GENREALITY

Archive for June 3rd, 2011



Friday, June 3rd, 2011 by Rosemary
The Power of the Pen

I know you’re used to me occasionally dorking out about writing. But get ready, because today I’m going to dork out about… Well, writing.

Happenstance let me yesterday to Levenger.com. “Tools for serious readers.”  I’d seen their luxury reading accessories in the Skymall magazine on the airplane and being both bemused and covetous of a beautiful cherry lapdesk or a special pillow for reading in bed.

But the thing that kept me on the site for an hours? Pen envy.

These people love a good pen. Especially a good fountain pen, but they seem to allow that rollerballs and fiber tipped (felt tip) have their place. A little disdainful of the ballpoint, but acknowledge they have their following.

Why can they sell pens that cost over $100?  Because it’s the kind of site where people write their reviews in verse.

The things is, I love a really good pen.  Sure I use Sharpies for booksignings, and disposables in my purse. But I do love writing with a fountain pen, and I have a couple of pens I actually inherited from my dad, from whom I inherited my pen (and pencil) pickiness. There really is something magical about writing by hand with an instrument that suits you.

That’s right. A writing instrument.  There are times you write for expediency. But there are times when you’re creating art. Putting your thoughts down for posterity. Painting a picture in words.
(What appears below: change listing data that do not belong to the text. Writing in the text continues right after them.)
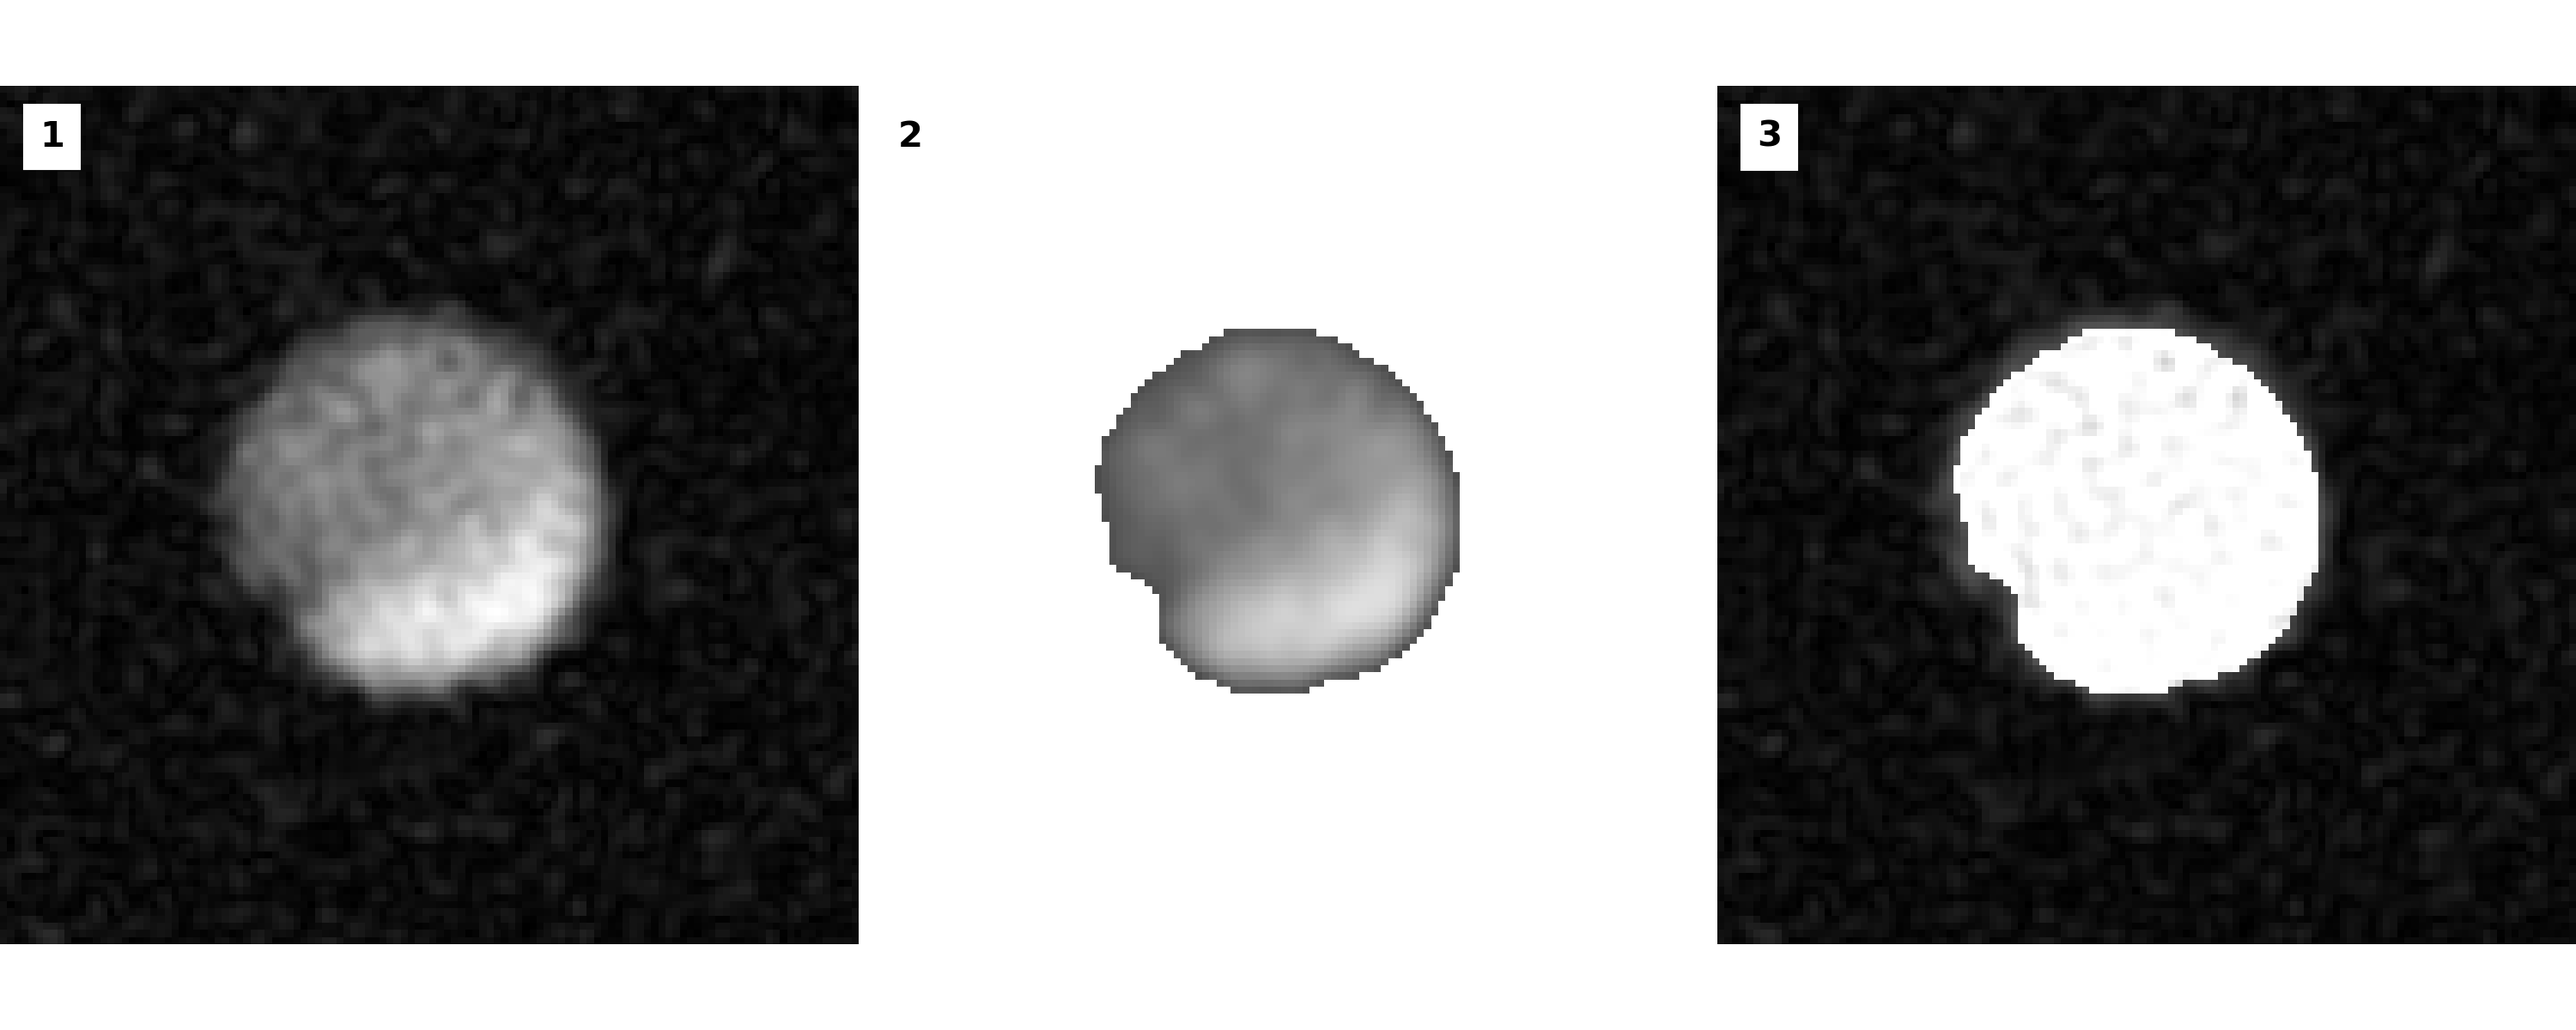
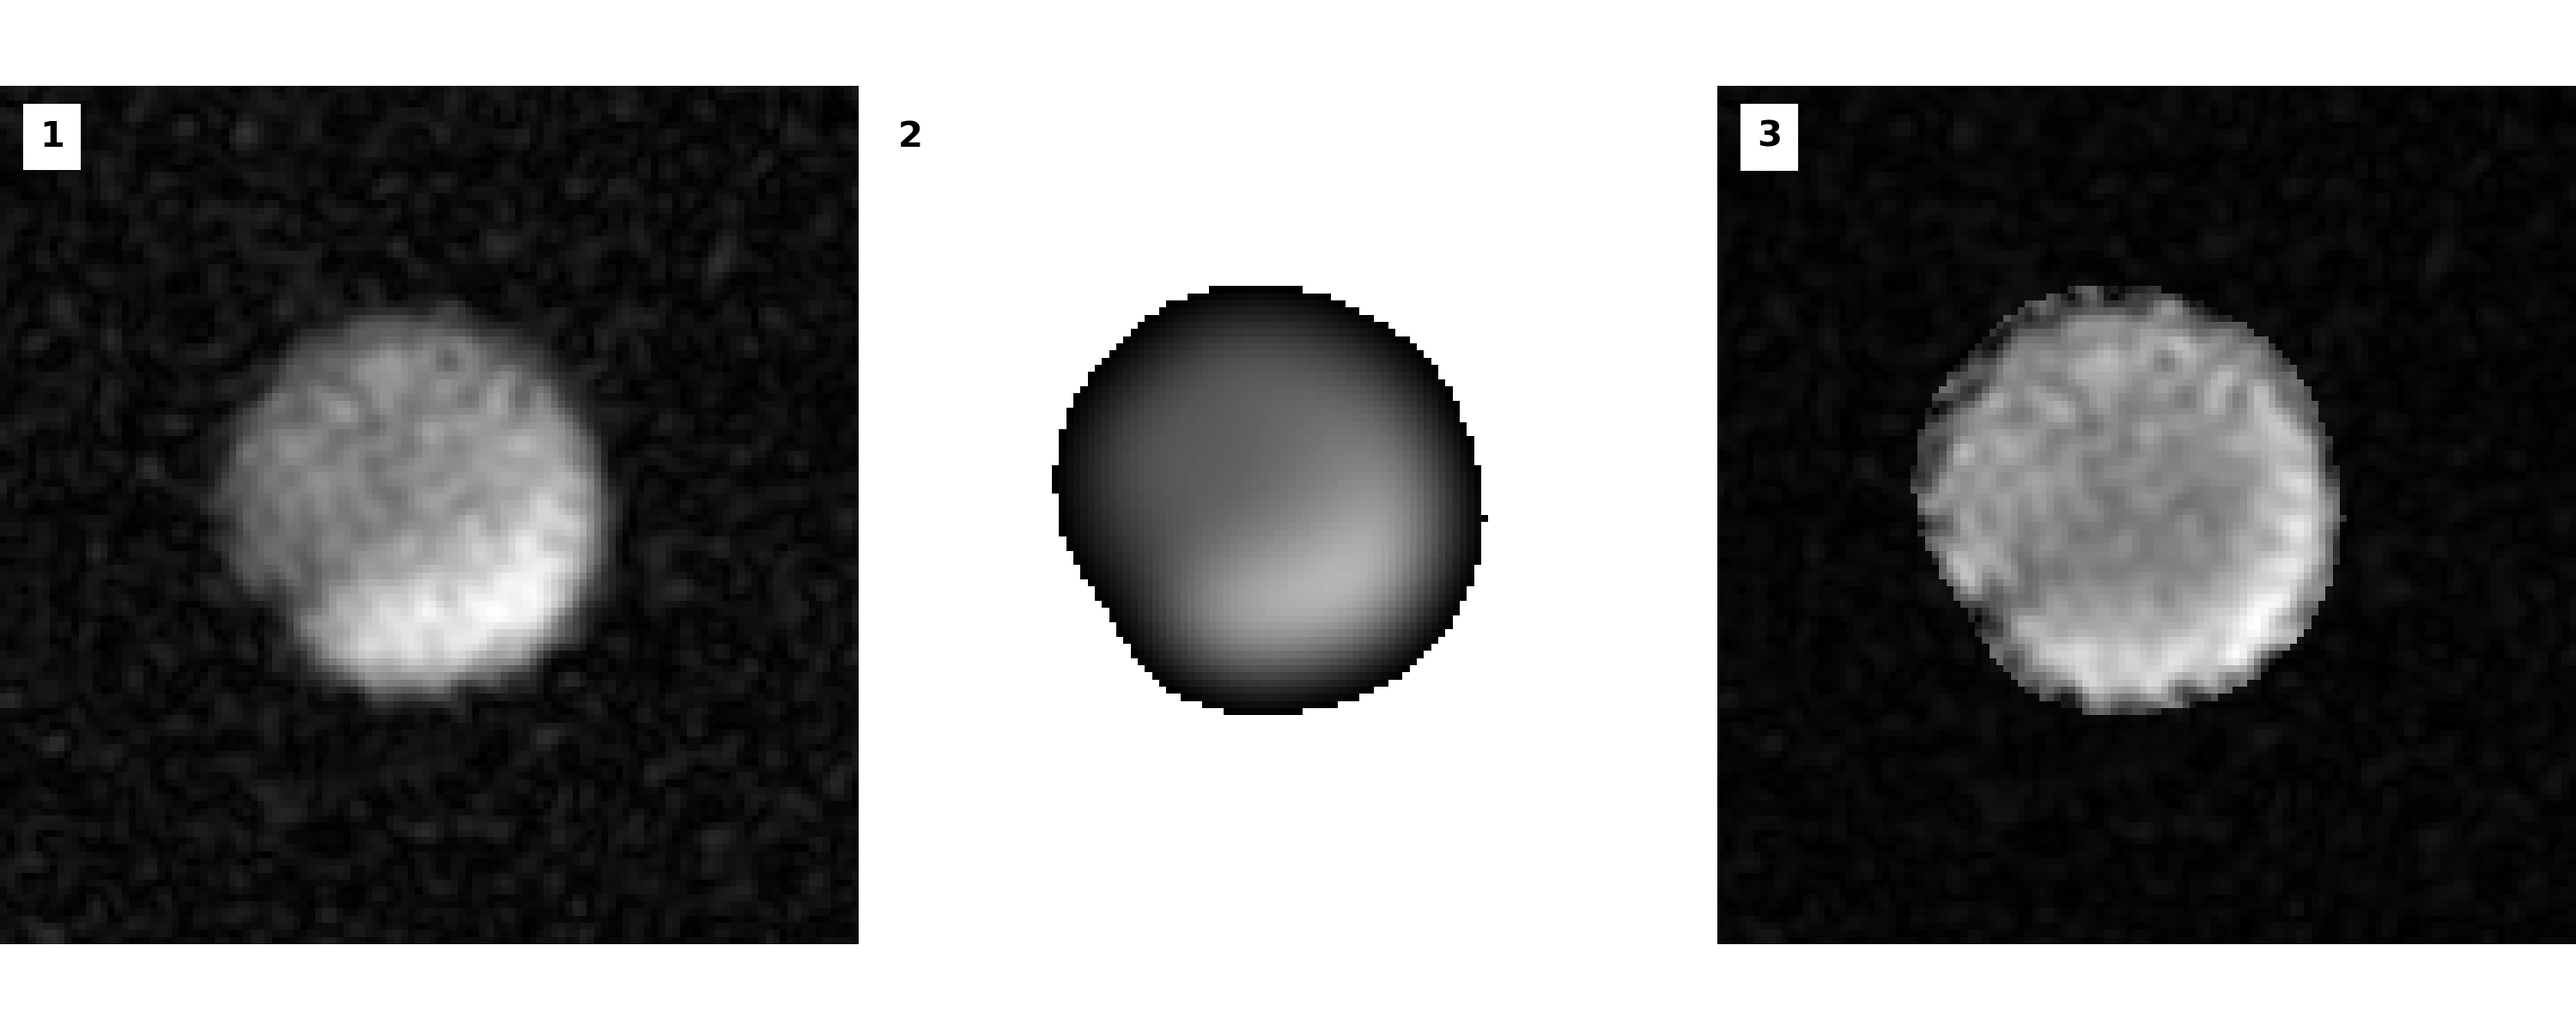
stamp explanation and only 197 blurred corr

Changed region(s): [[0.744, 0.2775, 0.93, 0.7092], [0.403, 0.2775, 0.589, 0.7092]]

diff --git a/MRImages.py b/MRImages.py
@@ -158,28 +158,26 @@ for k, coil in enumerate(coils):
 plt.close("all")
 
 # B1 CORRECTION - blurred version
-for coil in coils[-2:]:
-    for r in readouts:
-        image = np.load(numpy_files_path+f"{coil}_{r}_TG50.npy")#_TG50
-        image = norm_magn_image(image)
-        ind = int(len(image)/2)
-        image_slice = image[ind]
-        #image_slice = np.ma.where(image_slice<0.01, np.ones_like(image_slice)*0.01, image_slice)
-        fig, axs = plt.subplots(1, 3, figsize=(10, 4))
-        axs[0].imshow(image_slice, cmap=my_cmap)
-        blurred_slice = blurring_2D(image_slice, kernel_size=3, padding=1, rep=3)
-        blurred_norm = blurred_slice#/np.max(blurred_slice)
-        blurred_norm = np.ma.where(blurred_slice<0.3, np.ones_like(blurred_slice), blurred_slice)
-        #blurred_norm_region = np.ma.where(blurred_norm>0.1, blurred_norm, np.ones_like(blurred_norm))
-        blurr_div = image_slice/blurred_norm
-        axs[1].imshow(blurred_norm, cmap=my_cmap, vmin=0, vmax=1)
-        axs[2].imshow(blurr_div, cmap=my_cmap, vmin=0, vmax=1)
-        for i,ax in enumerate(axs):
-            ax.axis("off")
-            ax.text(5, 8, f"{i+1}", color="k", fontweight="bold", backgroundcolor="w")
-        plt.tight_layout(pad=0)
-        #fig.savefig(f"{coil}_{r}_blurr_corr.png", dpi=300 ,transparent=True)
-        #plt.show()
+for coil in coils[:-2]: #[-2:]
+    r="197"
+    image = np.load(numpy_files_path+f"{coil}_{r}_X.npy") #_TG50
+    image = norm_magn_image(image)
+    ind = int(len(image)/2)
+    image_slice = image[ind]
+    fig, axs = plt.subplots(1, 3, figsize=(10, 4))
+    axs[0].imshow(image_slice, cmap=my_cmap)
+    blurred_slice = blurring_2D(image_slice, kernel_size=8, padding=1, rep=3)
+    blurred_norm = blurred_slice/np.max(blurred_slice)
+    blurred_norm = np.ma.where(blurred_slice<0.15, np.ones_like(blurred_slice), blurred_slice)
+    blurr_div = image_slice/blurred_norm
+    axs[1].imshow(blurred_norm, cmap=my_cmap)
+    axs[2].imshow(blurr_div, cmap=my_cmap)
+    for i,ax in enumerate(axs):
+        ax.axis("off")
+        ax.text(5, 8, f"{i+1}", color="k", fontweight="bold", backgroundcolor="w")
+    plt.tight_layout(pad=0)
+    #fig.savefig(f"{coil}_{r}_blurr_corr.png", dpi=300 ,transparent=True)
+    plt.show()
 plt.close("all")
 
 # B1 CORRECTION - b1 field map
@@ -306,11 +304,11 @@ for i, lines in enumerate(coil_lines):
         offset_from_coil = 1.2
         ax.set(xlim=(0, 22), ylim=(0, 1))
         im = ax.imshow(phantom_img_theory, extent=[17,20,0.5,0.65], aspect="auto", cmap="Greys", vmin=-2, vmax=1) # (xmin, xmax, ymin, ymax)
+        ax.plot([17+(20-17)/2, 17+(20-17)/2], [0.5, 0.65], "k-")
         ax.axvspan(offset_from_coil, offset_from_coil+phantom_d, facecolor="lightgray", alpha=0.1)
         plt.legend()
-        #plt.grid(True, zorder=10)
         #plt.savefig( f"3Dcones{i+1}_line_plots.png", dpi=300, transparent=True)
-plt.show()
+#plt.show()
 plt.close("all")
 
 
@@ -340,5 +338,3 @@ plt.close("all")
 # # Connect buttons to update functions
 # next_button.on_clicked(lambda event: update_plot(forward=True))
 # prev_button.on_clicked(lambda event: update_plot(forward=False))
-
-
There’s something personal and intimate about a handwritten thought or message. Compare a handwritten thank you card to an email, for example, or a holiday card with a signature vs. one with a pre-printed name.

Imagine a steamy and indiscreet love letter, written on notepaper and slipped in secret to its recipient. Scandalous but kind of sexy and romantic, right?  Now imaging the exact same words sent in an email. Or worse, a text!  Cheap and tawdry.

Our handwriting is so personal, in fact, it can be used to identify us, or to give insight into our personality.  Before I injured my hand, I had a very neat style of print-writing (the sign of an educated writer), that was tidy and round (the marker, they say, of an open and friendly personality).  My writing is still round, but now it’s big and juvenile and uneven, looking like a friendly serial killer kindergartener.

I used to study for college by rewriting my class notes, or even copying out passages of my textbooks. Like auditory or visual learners, there are people who are kinesthetic learners. Things ‘gel’ for them when they pair them with motions.

This is why I have a white board on my wall instead of plotting on my iPad (despite the large number of apps I have for doing just that).  And also, when I feel stuck or blocked on a scene I’m writing, I will often step away from the keyboard and pick up a pen. I type a lot faster than I write, so automatically that composing on the computer is as close as I can come to pouring the words from my brain into print. And maybe that’s the problem.

When I write longhand, there’s something magical in the process. Maybe it’s because I’m adding another part of my brain to the process. But I think it’s also because I slow down. Instead of freaking out because I can’t think of any words, I have time to think of it while my pen moves across the paper. There are more enjoyable things to think about than my fear and frustration. The curve of the letters, the scratch of the nib, the stroke of the ink. One word at a time, I get past the block.

And a great notebook and pen are an important part of my process. Not necessarily a Waterman pen and Moleskine notebook (though I own and love one of those, too) but one that feels good in my hand, that turns writing into art. (Even the art of a sociopathic kindergartener.)

Do you like to write longhand? Do you find it freeing or laborious?  Are you someone who is picky about pens, or are you perfectly happy with the ten-cent Bic you stole from the bank counter? Is a $100 pen a piece of art, or pure pretension? If I sign your book with a fountain pen, will you consider me a snob? (I won’t. Fountain pens don’t write fast enough for booksignings. See? The pen is important!)